banner
banner
image
Interdisciplinary Concentration in Electronics Packaging
The Watson School offers a specialized certificate program in electronics packaging.
Certificate Overview Understanding Electronics Packaging
Applying
Integrated Electronics Engineering Center
 

 

 

Overview

Drawing on school wide expertise in electronics packaging, the Thomas J. Watson School of Engineering and Applied Science is able to offer an optional sub-specialization graduate credential in Electronics Packaging. The Watson School's Electronics Packaging Education Committee coordinates the sub-concentration certificate program and the certificate is awarded in recognition of a student's electronics packaging academic and practical expertise.
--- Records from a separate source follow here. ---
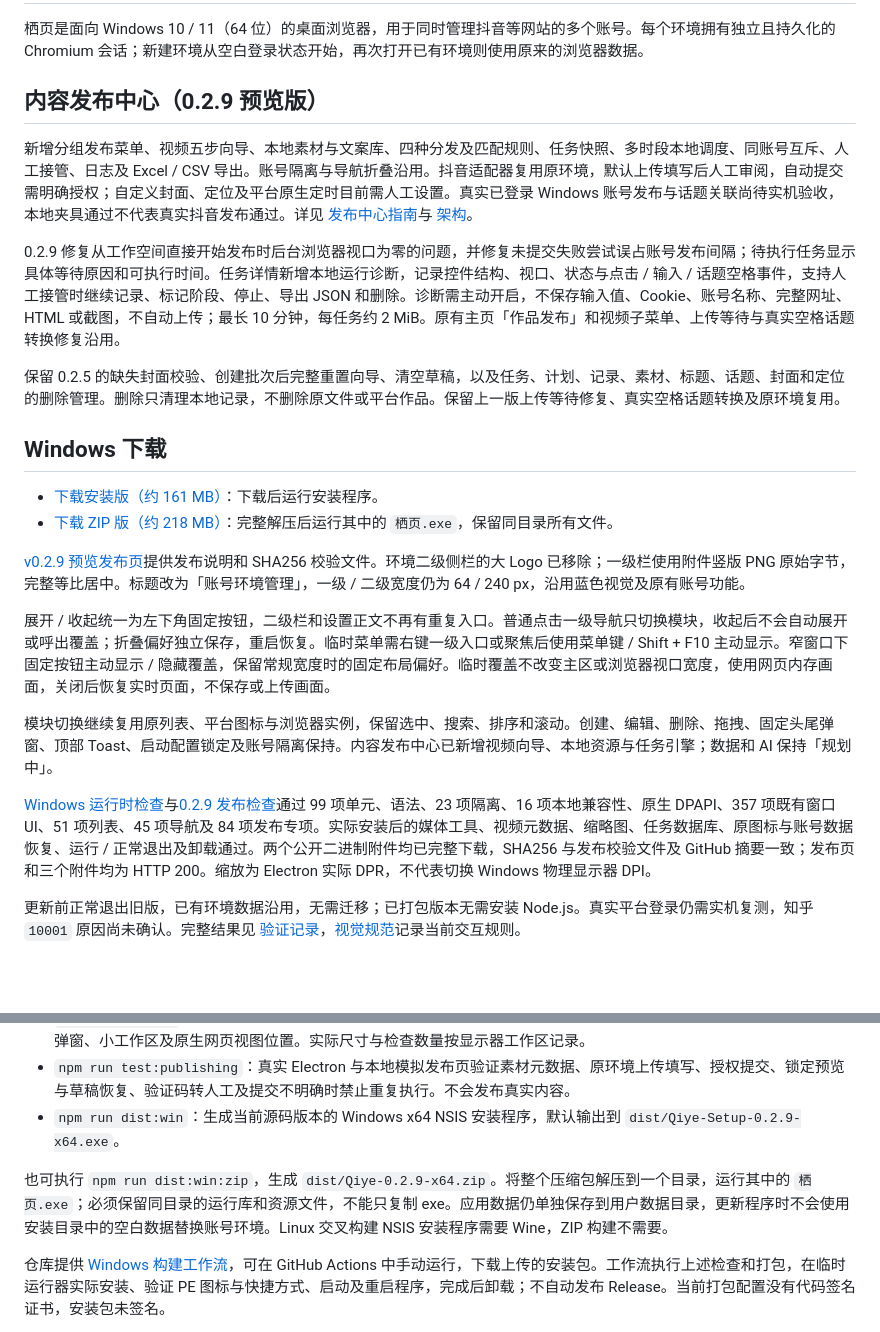
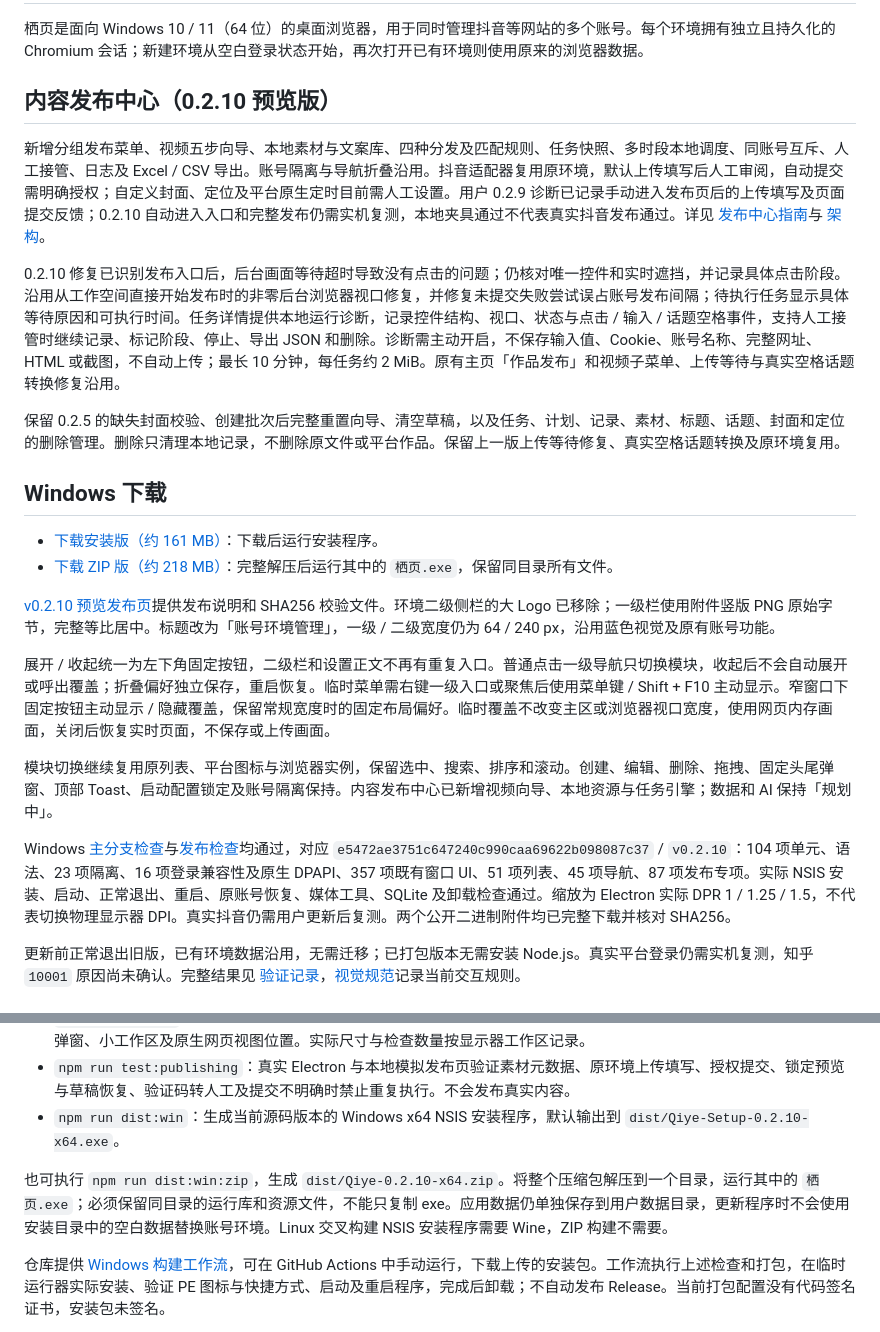
Before and after one commit to liu341567-sys/zhiwen, a Markdown page: README.md, 2 parts joined by grey strips. Drawn GitHub-style; blank space fills up the shorter version.

Commit message:
Document verified Windows 0.2.10 release and diagnostic findings

```diff
--- a/README.md
+++ b/README.md
@@ -2,11 +2,11 @@
 
 栖页是面向 Windows 10 / 11（64 位）的桌面浏览器，用于同时管理抖音等网站的多个账号。每个环境拥有独立且持久化的 Chromium 会话；新建环境从空白登录状态开始，再次打开已有环境则使用原来的浏览器数据。
 
-## 内容发布中心（0.2.9 预览版）
+## 内容发布中心（0.2.10 预览版）
 
-新增分组发布菜单、视频五步向导、本地素材与文案库、四种分发及匹配规则、任务快照、多时段本地调度、同账号互斥、人工接管、日志及 Excel / CSV 导出。账号隔离与导航折叠沿用。抖音适配器复用原环境，默认上传填写后人工审阅，自动提交需明确授权；自定义封面、定位及平台原生定时目前需人工设置。真实已登录 Windows 账号发布与话题关联尚待实机验收，本地夹具通过不代表真实抖音发布通过。详见 [发布中心指南](docs/publishing-guide.md)与 [架构](docs/publishing-architecture.md)。
+新增分组发布菜单、视频五步向导、本地素材与文案库、四种分发及匹配规则、任务快照、多时段本地调度、同账号互斥、人工接管、日志及 Excel / CSV 导出。账号隔离与导航折叠沿用。抖音适配器复用原环境，默认上传填写后人工审阅，自动提交需明确授权；自定义封面、定位及平台原生定时目前需人工设置。用户 0.2.9 诊断已记录手动进入发布页后的上传填写及页面提交反馈；0.2.10 自动进入入口和完整发布仍需实机复测，本地夹具通过不代表真实抖音发布通过。详见 [发布中心指南](docs/publishing-guide.md)与 [架构](docs/publishing-architecture.md)。
 
-0.2.9 修复从工作空间直接开始发布时后台浏览器视口为零的问题，并修复未提交失败尝试误占账号发布间隔；待执行任务显示具体等待原因和可执行时间。任务详情新增本地运行诊断，记录控件结构、视口、状态与点击 / 输入 / 话题空格事件，支持人工接管时继续记录、标记阶段、停止、导出 JSON 和删除。诊断需主动开启，不保存输入值、Cookie、账号名称、完整网址、HTML 或截图，不自动上传；最长 10 分钟，每任务约 2 MiB。原有主页「作品发布」和视频子菜单、上传等待与真实空格话题转换修复沿用。
+0.2.10 修复已识别发布入口后，后台画面等待超时导致没有点击的问题；仍核对唯一控件和实时遮挡，并记录具体点击阶段。沿用从工作空间直接开始发布时的非零后台浏览器视口修复，并修复未提交失败尝试误占账号发布间隔；待执行任务显示具体等待原因和可执行时间。任务详情提供本地运行诊断，记录控件结构、视口、状态与点击 / 输入 / 话题空格事件，支持人工接管时继续记录、标记阶段、停止、导出 JSON 和删除。诊断需主动开启，不保存输入值、Cookie、账号名称、完整网址、HTML 或截图，不自动上传；最长 10 分钟，每任务约 2 MiB。原有主页「作品发布」和视频子菜单、上传等待与真实空格话题转换修复沿用。
 
 保留 0.2.5 的缺失封面校验、创建批次后完整重置向导、清空草稿，以及任务、计划、记录、素材、标题、话题、封面和定位的删除管理。删除只清理本地记录，不删除原文件或平台作品。保留上一版上传等待修复、真实空格话题转换及原环境复用。
 
@@ -17,11 +17,11 @@
 
-[v0.2.9 预览发布页](https://github.com/liu341567-sys/zhiwen/releases/tag/v0.2.9)提供发布说明和 SHA256 校验文件。环境二级侧栏的大 Logo 已移除；一级栏使用附件竖版 PNG 原始字节，完整等比居中。标题改为「账号环境管理」，一级 / 二级宽度仍为 64 / 240 px，沿用蓝色视觉及原有账号功能。
+[v0.2.10 预览发布页](https://github.com/liu341567-sys/zhiwen/releases/tag/v0.2.10)提供发布说明和 SHA256 校验文件。环境二级侧栏的大 Logo 已移除；一级栏使用附件竖版 PNG 原始字节，完整等比居中。标题改为「账号环境管理」，一级 / 二级宽度仍为 64 / 240 px，沿用蓝色视觉及原有账号功能。
 
 展开 / 收起统一为左下角固定按钮，二级栏和设置正文不再有重复入口。普通点击一级导航只切换模块，收起后不会自动展开或呼出覆盖；折叠偏好独立保存，重启恢复。临时菜单需右键一级入口或聚焦后使用菜单键 / Shift + F10 主动显示。窄窗口下固定按钮主动显示 / 隐藏覆盖，保留常规宽度时的固定布局偏好。临时覆盖不改变主区或浏览器视口宽度，使用网页内存画面，关闭后恢复实时页面，不保存或上传画面。
 
 模块切换继续复用原列表、平台图标与浏览器实例，保留选中、搜索、排序和滚动。创建、编辑、删除、拖拽、固定头尾弹窗、顶部 Toast、启动配置锁定及账号隔离保持。内容发布中心已新增视频向导、本地资源与任务引擎；数据和 AI 保持「规划中」。
 
-[Windows 运行时检查](https://github.com/liu341567-sys/zhiwen/actions/runs/38015238085)与[0.2.9 发布检查](https://github.com/liu341567-sys/zhiwen/actions/runs/38015252203)通过 99 项单元、语法、23 项隔离、16 项本地兼容性、原生 DPAPI、357 项既有窗口 UI、51 项列表、45 项导航及 84 项发布专项。实际安装后的媒体工具、视频元数据、缩略图、任务数据库、原图标与账号数据恢复、运行 / 正常退出及卸载通过。两个公开二进制附件均已完整下载，SHA256 与发布校验文件及 GitHub 摘要一致；发布页和三个附件均为 HTTP 200。缩放为 Electron 实际 DPR，不代表切换 Windows 物理显示器 DPI。
+Windows [主分支检查](https://github.com/liu341567-sys/zhiwen/actions/runs/38020351696)与[发布检查](https://github.com/liu341567-sys/zhiwen/actions/runs/38020360258)均通过，对应 `e5472ae3751c647240c990caa69622b098087c37` / `v0.2.10`：104 项单元、语法、23 项隔离、16 项登录兼容性及原生 DPAPI、357 项既有窗口 UI、51 项列表、45 项导航、87 项发布专项。实际 NSIS 安装、启动、正常退出、重启、原账号恢复、媒体工具、SQLite 及卸载检查通过。缩放为 Electron 实际 DPR 1 / 1.25 / 1.5，不代表切换物理显示器 DPI。真实抖音仍需用户更新后复测。两个公开二进制附件均已完整下载并核对 SHA256。
 
 更新前正常退出旧版，已有环境数据沿用，无需迁移；已打包版本无需安装 Node.js。真实平台登录仍需实机复测，知乎 `10001` 原因尚未确认。完整结果见 [验证记录](docs/validation.md)，[视觉规范](docs/visual-system.md)记录当前交互规则。
 
@@ -86,9 +86,9 @@ npm run dist:win
 - `npm run test:integration`：实际启动 Electron，使用本地测试网页验证浏览器会话隔离、持久化、删除清理、浏览器标识与登录存储兼容性。测试显式启用 Chromium 沙箱，清理测试工具注入的行为开关，并直接断言主框架的实际沙箱与上下文隔离状态。测试使用临时目录，不需要真实平台账号。
 - `npm run test:ui`：在真实 Electron 窗口中以 100%、125%、150% 的设备缩放检查品牌图片、标签关闭区域、长名称、弹窗、小工作区及原生网页视图位置。实际尺寸与检查数量按显示器工作区记录。
 - `npm run test:publishing`：真实 Electron 与本地模拟发布页验证素材元数据、原环境上传填写、授权提交、锁定预览与草稿恢复、验证码转人工及提交不明确时禁止重复执行。不会发布真实内容。
-- `npm run dist:win`：生成当前源码版本的 Windows x64 NSIS 安装程序，默认输出到 `dist/Qiye-Setup-0.2.9-x64.exe`。
+- `npm run dist:win`：生成当前源码版本的 Windows x64 NSIS 安装程序，默认输出到 `dist/Qiye-Setup-0.2.10-x64.exe`。
 
-也可执行 `npm run dist:win:zip`，生成 `dist/Qiye-0.2.9-x64.zip`。将整个压缩包解压到一个目录，运行其中的 `栖页.exe`；必须保留同目录的运行库和资源文件，不能只复制 exe。应用数据仍单独保存到用户数据目录，更新程序时不会使用安装目录中的空白数据替换账号环境。Linux 交叉构建 NSIS 安装程序需要 Wine，ZIP 构建不需要。
+也可执行 `npm run dist:win:zip`，生成 `dist/Qiye-0.2.10-x64.zip`。将整个压缩包解压到一个目录，运行其中的 `栖页.exe`；必须保留同目录的运行库和资源文件，不能只复制 exe。应用数据仍单独保存到用户数据目录，更新程序时不会使用安装目录中的空白数据替换账号环境。Linux 交叉构建 NSIS 安装程序需要 Wine，ZIP 构建不需要。
 
 仓库提供 [Windows 构建工作流](.github/workflows/windows.yml)，可在 GitHub Actions 中手动运行，下载上传的安装包。工作流执行上述检查和打包，在临时运行器实际安装、验证 PE 图标与快捷方式、启动及重启程序，完成后卸载；不自动发布 Release。当前打包配置没有代码签名证书，安装包未签名。
 
```
Also changed, not shown: other parts of README.md (+2 -2 lines), docs/release-notes.md (+11 -1 lines), docs/validation.md (+10 -0 lines).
To satisfy the requirements for the certificate program, in addition to completing degree plan requirements, students must complete the following requirements:

  • Academic : WTSN 582 (Electronics Packaging Theory and Applications) and additional departmental course which focuses on packaging issues)
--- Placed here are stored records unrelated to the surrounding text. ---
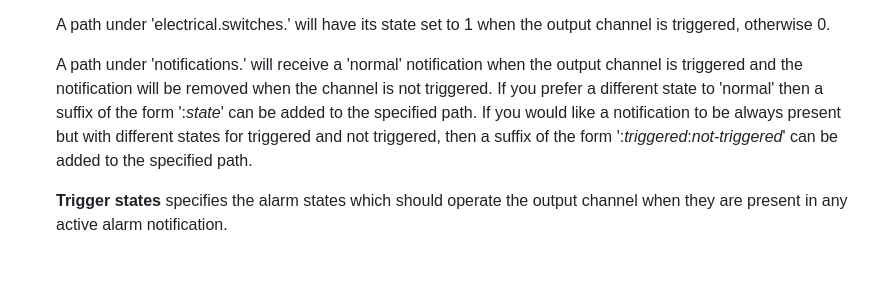
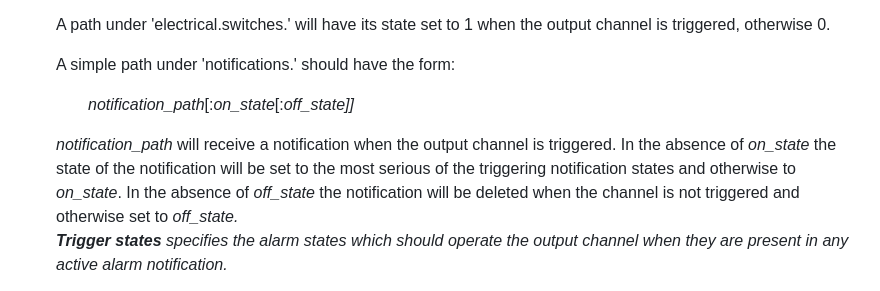
Before and after one commit to pdjr-signalk/pdjr-skplugin-alarm-manager, a Markdown page: README.md, the part around one of its changes. Drawn GitHub-style; blank space fills up the shorter version.

```diff
--- a/README.md
+++ b/README.md
@@ -84,17 +84,21 @@ or a path under 'notifications.'.</p>
 A path under 'electrical.switches.' will have its state set to 1
 when the output channel is triggered, otherwise 0.</p>
 <p>
-A path under 'notifications.' will receive a 'normal' notification
-when the output channel is triggered and the notification will be
-removed when the channel is not triggered.
-If you prefer a different state to 'normal' then a suffix of the
-form ':<em>state</em>' can be added to the specified path.
-If you would like a notification to be always present but with
-different states for triggered and not triggered, then a suffix
-of the form ':<em>triggered</em>:<em>not-triggered</em>' can be
-added to the specified path.
+A simple path under 'notifications.' should have the form:</p>
 <p>
-<strong>Trigger states</strong> specifies the alarm states which
-should operate the output channel when they are present in any
+<ul>
+<em>notification_path</em>[:<em>on_state</em>[:<em>off_state]]
+</ul></p>
+<em>notification_path</em> will receive a notification when the
+output channel is triggered.
+In the absence of <em>on_state</em> the state of the notification
+will be set to the most serious of the triggering notification
+states and otherwise to <em>on_state</em>.
+In the absence of <em>off_state</em> the notification will be
+deleted when the channel is not triggered and otherwise set to
+<em>off_state</off>.</p>
+<p>
+<strong><em>Trigger states</em></strong> specifies the alarm states
+which should operate the output channel when they are present in any
 active alarm notification.</p>
 <p>
```
Also changed, not shown: other parts of README.md (+9 -8 lines).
  • Research (thesis, project or dissertation must be packaging related)

  • Enrichment (symposia and WTSN 581 which is a one hour seminar course covering diverse packaging topics)
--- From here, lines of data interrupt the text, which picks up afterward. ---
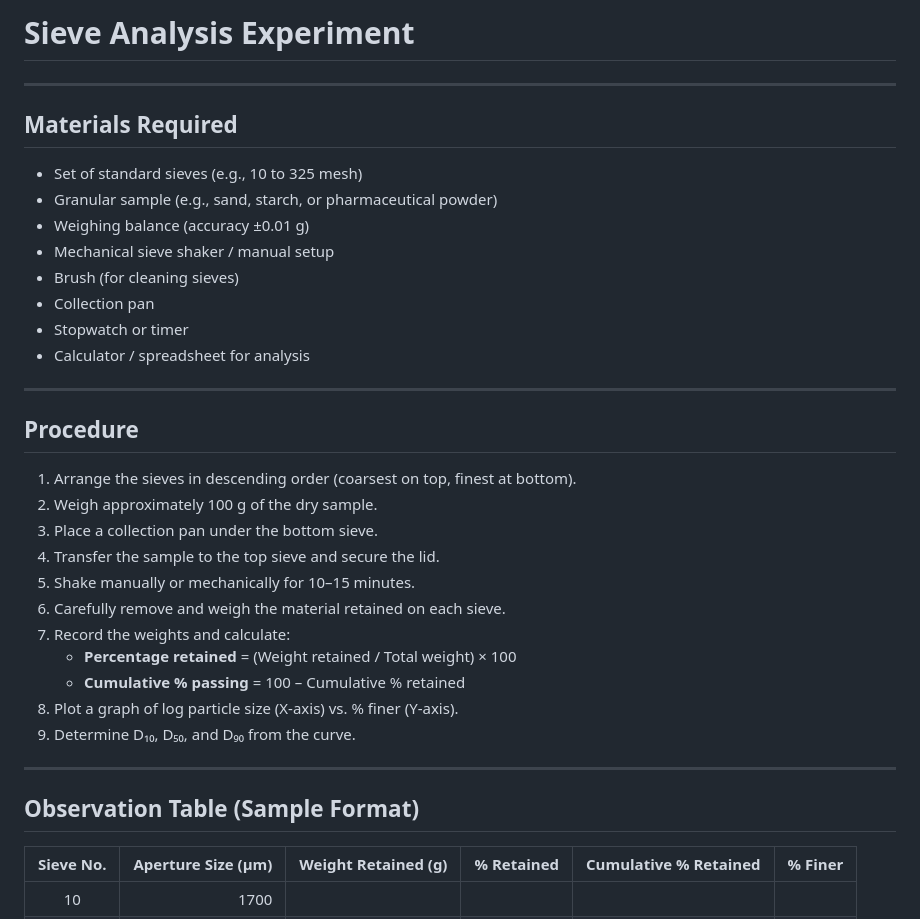
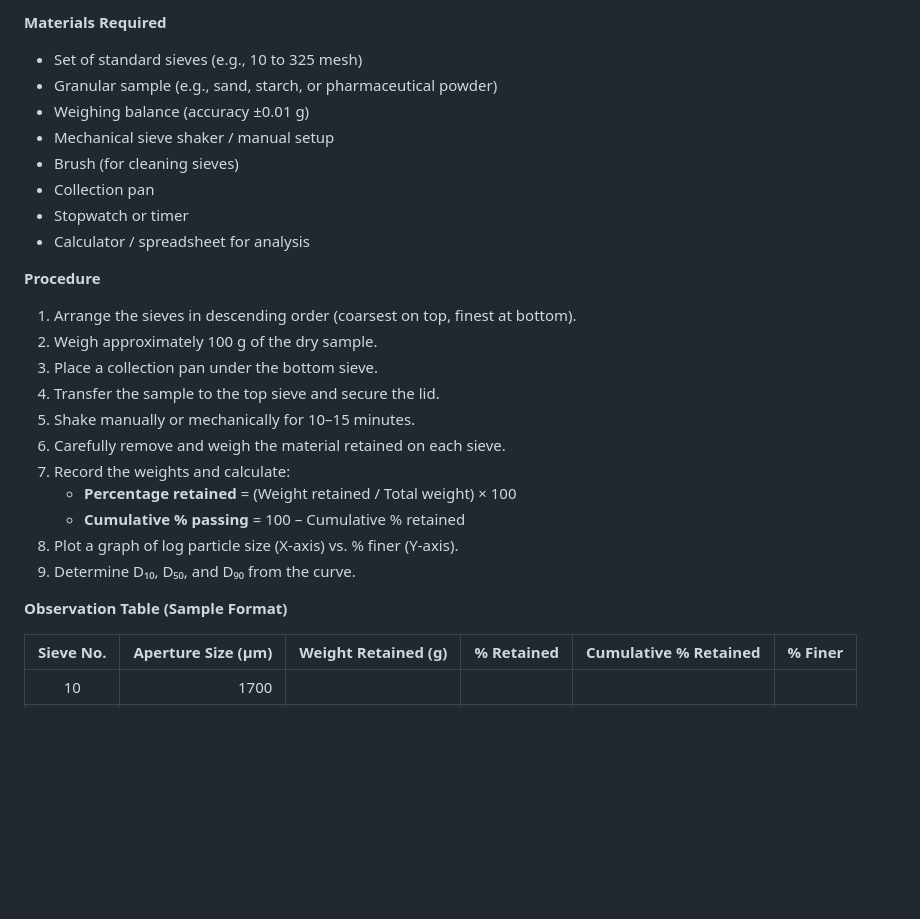
Before and after one commit to virtual-labs/exp-sieving-method-iitk, a Markdown page: experiment/procedure.md, the part around one of its changes. GitHub-like rendering; blank space fills up the shorter version.

```diff
--- a/experiment/procedure.md
+++ b/experiment/procedure.md
@@ -1,8 +1,4 @@
-# **Sieve Analysis Experiment**
-
----
-
-## **Materials Required**
+**Materials Required**
 - Set of standard sieves (e.g., 10 to 325 mesh)
 - Granular sample (e.g., sand, starch, or pharmaceutical powder)
 - Weighing balance (accuracy ±0.01 g)
@@ -12,9 +8,8 @@
 - Stopwatch or timer
 - Calculator / spreadsheet for analysis
 
----
 
-## **Procedure**
+**Procedure**
 1. Arrange the sieves in descending order (coarsest on top, finest at bottom).
 2. Weigh approximately 100 g of the dry sample.
 3. Place a collection pan under the bottom sieve.
@@ -27,9 +22,8 @@
 8. Plot a graph of log particle size (X-axis) vs. % finer (Y-axis).
 9. Determine D₁₀, D₅₀, and D₉₀ from the curve.
 
----
 
-## **Observation Table (Sample Format)**
+**Observation Table (Sample Format)**
 
 | **Sieve No.** | **Aperture Size (µm)** | **Weight Retained (g)** | **% Retained** | **Cumulative % Retained** | **% Finer** |
 |:--------------:|-----------------------:|------------------------:|---------------:|--------------------------:|------------:|
```
Also changed, not shown: other parts of experiment/procedure.md (+3 -6 lines).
The Watson School offers graduate degree programs leading to Master of Science (MS), Master of Engineering (MEng) and Doctor of Philosophy (PhD) degrees. The areas of specialization are as follows:

  • Electrical Engineering (MS, MEng, PhD)
  • Computer Engineering (MEng)
  • Mechanical Engineering (MS, PhD)
  • Materials Engineering (MS, PhD)
  • Systems Science (MS, PhD)
  • Industrial Engineering (MS)
  • Computer Science (MS, PhD)

To learn about degree plan requirements, please review the University Bulletin.

Note - The program is also available to graduate students in Binghamton University's Chemistry and Physics programs.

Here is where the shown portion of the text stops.